For this exercise, copy out each line of the material below that includes "Claude".
★ ★ ★ ★ ★
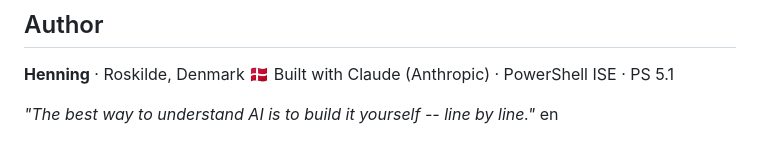
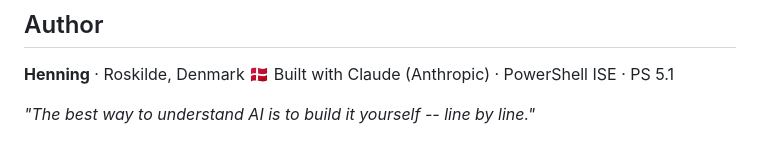
Before and after one commit to JupyterPS/VBAF, a Markdown page: README.md, the part around the change. Drawn GitHub-style.

Commit message:
README -- remove stray 'en' at end of file

```diff
--- a/README.md
+++ b/README.md
@@ -278,4 +278,3 @@ Free to use, teach, modify and share.
 Built with Claude (Anthropic) · PowerShell ISE · PS 5.1
 
 *"The best way to understand AI is to build it yourself -- line by line."*
-en
```
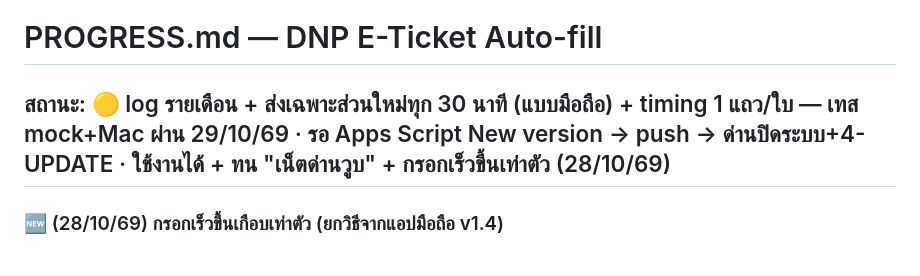
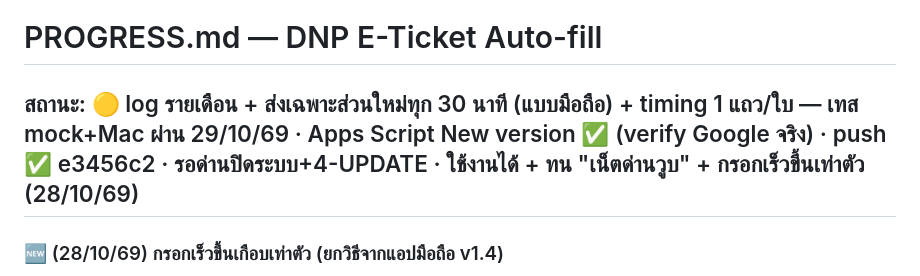
Before and after one commit to vwin2537-arch/E-ticket-automation, a Markdown page: PROGRESS.md, the part around the change. Rendered like a GitHub page.

Commit message:
save: mark log upload shipped
Co-Authored-By: Claude Opus 5.5 <noreply@anthropic.com>
Claude-Session: https://claude.ai/code/session_0169U8smxFq95GPCaRTZFUha

```diff
--- a/PROGRESS.md
+++ b/PROGRESS.md
@@ -1,6 +1,6 @@
 # PROGRESS.md — DNP E-Ticket Auto-fill
 
-## สถานะ: 🟡 log รายเดือน + ส่งเฉพาะส่วนใหม่ทุก 30 นาที (แบบมือถือ) + timing 1 แถว/ใบ — เทส mock+Mac ผ่าน 29/10/69 · รอ Apps Script New version → push → ด่านปิดระบบ+4-UPDATE · ใช้งานได้ + ทน "เน็ตด่านวูบ" + กรอกเร็วขึ้นเท่าตัว (28/10/69)
+## สถานะ: 🟡 log รายเดือน + ส่งเฉพาะส่วนใหม่ทุก 30 นาที (แบบมือถือ) + timing 1 แถว/ใบ — เทส mock+Mac ผ่าน 29/10/69 · Apps Script New version ✅ (verify Google จริง) · push ✅ e3456c2 · รอด่านปิดระบบ+4-UPDATE · ใช้งานได้ + ทน "เน็ตด่านวูบ" + กรอกเร็วขึ้นเท่าตัว (28/10/69)
 
 ### 🆕 (28/10/69) กรอกเร็วขึ้นเกือบเท่าตัว (ยกวิธีจากแอปมือถือ v1.4)
 - วัด DNP จริง (Mac, ถึงหน้าสรุป ไม่จ่าย): 5 คน กรอก 16.4→8.3 วิ · 17 คน+มอไซค์ 2 คัน 60.0→34.3 วิ · ยอดสรุปตรงทั้งก่อน/หลัง (810 / 2,110 บาท) · ไม่มี row ต้องกรอกซ้ำ
```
★ ★ ★ ★ ★
» **Response for this exercise**:
 Built with Claude (Anthropic) · PowerShell ISE · PS 5.1
Co-Authored-By: Claude Opus 5.5 <noreply@anthropic.com>
Claude-Session: https://claude.ai/code/session_0169U8smxFq95GPCaRTZFUha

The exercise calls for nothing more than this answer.